Despite limited and conflicting evidence for the efficacy of newly developed robotic technology for laparoscopic prostatectomy, this technology is spreading rapidly. Because the newer technology is more costly, reasons for this rapid adoption are unclear. The authors of this report sought to determine whether hospital acquisition of robotic technology was associated with volume of prostate cancer surgery.
The inpatient dataset of claims records from 2002 to 2008 and the acquisition dates of robotic technology were used to examine the rates of prostatectomy in Wisconsin hospitals. In analyses that accounted for hospital and referral region characteristics, changes in hospital prostatectomy volume were examined for their association with technology acquisition. Overall trends in the rate of prostatectomy also were examined over the study period.
In total, 10,021 prostatectomies were performed in 52 hospitals in Wisconsin's 8 health referral regions during the study period. The mean quarterly prostatectomy volume in hospitals that did not acquire the technology was 4.5 in 2002 and 3.1 in 2007/2008. In contrast, the mean quarterly prostatectomy volume in hospitals that went on to acquire robotic technology was 16.5 in 2002 and 24.8 in 2007/2008. In adjusted models, the acquisition of a robot was associated with a 114% annual increase (95% confidence interval, 62%-177% annual increase) in hospital prostatectomy volume.
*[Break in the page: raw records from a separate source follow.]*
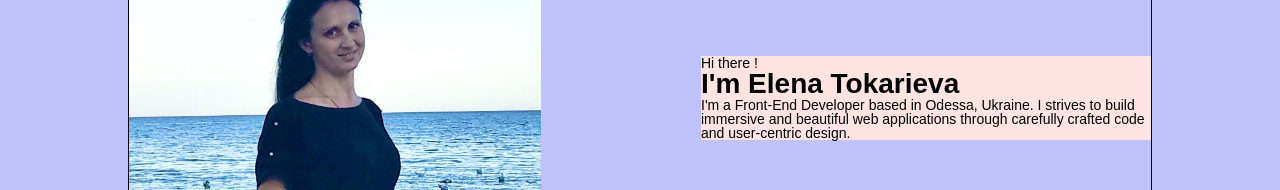
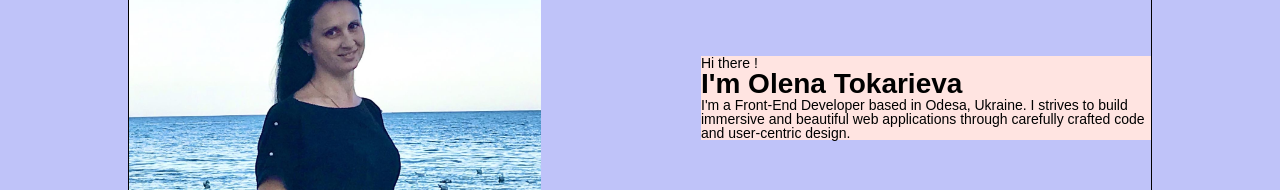
Before and after one commit to Elena176/portfolio, a React (Create React App) app: page / in a window 1280 px wide. Shown: the part 352-542 px from the top of the page. Built offline with nearby package versions, Linux system fonts and the light colour scheme.

Commit message:
changed Elena to Olena

```diff
--- a/src/main/Main.js
+++ b/src/main/Main.js
@@ -11,9 +11,9 @@ export const Main = () => {
                 <div className={s.text}>
                     <span>Hi there !</span>
                     <h1>
-                        I'm Elena Tokarieva
+                        I'm Olena Tokarieva
                     </h1>
-                    <p>I'm a Front-End Developer based in Odessa, Ukraine. I strives to build immersive and beautiful
+                    <p>I'm a Front-End Developer based in Odesa, Ukraine. I strives to build immersive and beautiful
                         web
                         applications through carefully crafted code and user-centric design.</p>
                 </div>
```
The average Wisconsin hospital prostatectomy volume was unchanged during 2002 through 2006 but increased by 25.6% in 2007.
Robotic technology acquisition occurred rapidly in Wisconsin hospitals, and hospitals that acquired a robot had large increases in prostatectomy volume. Cancer 2011;. © 2011 American Cancer Society.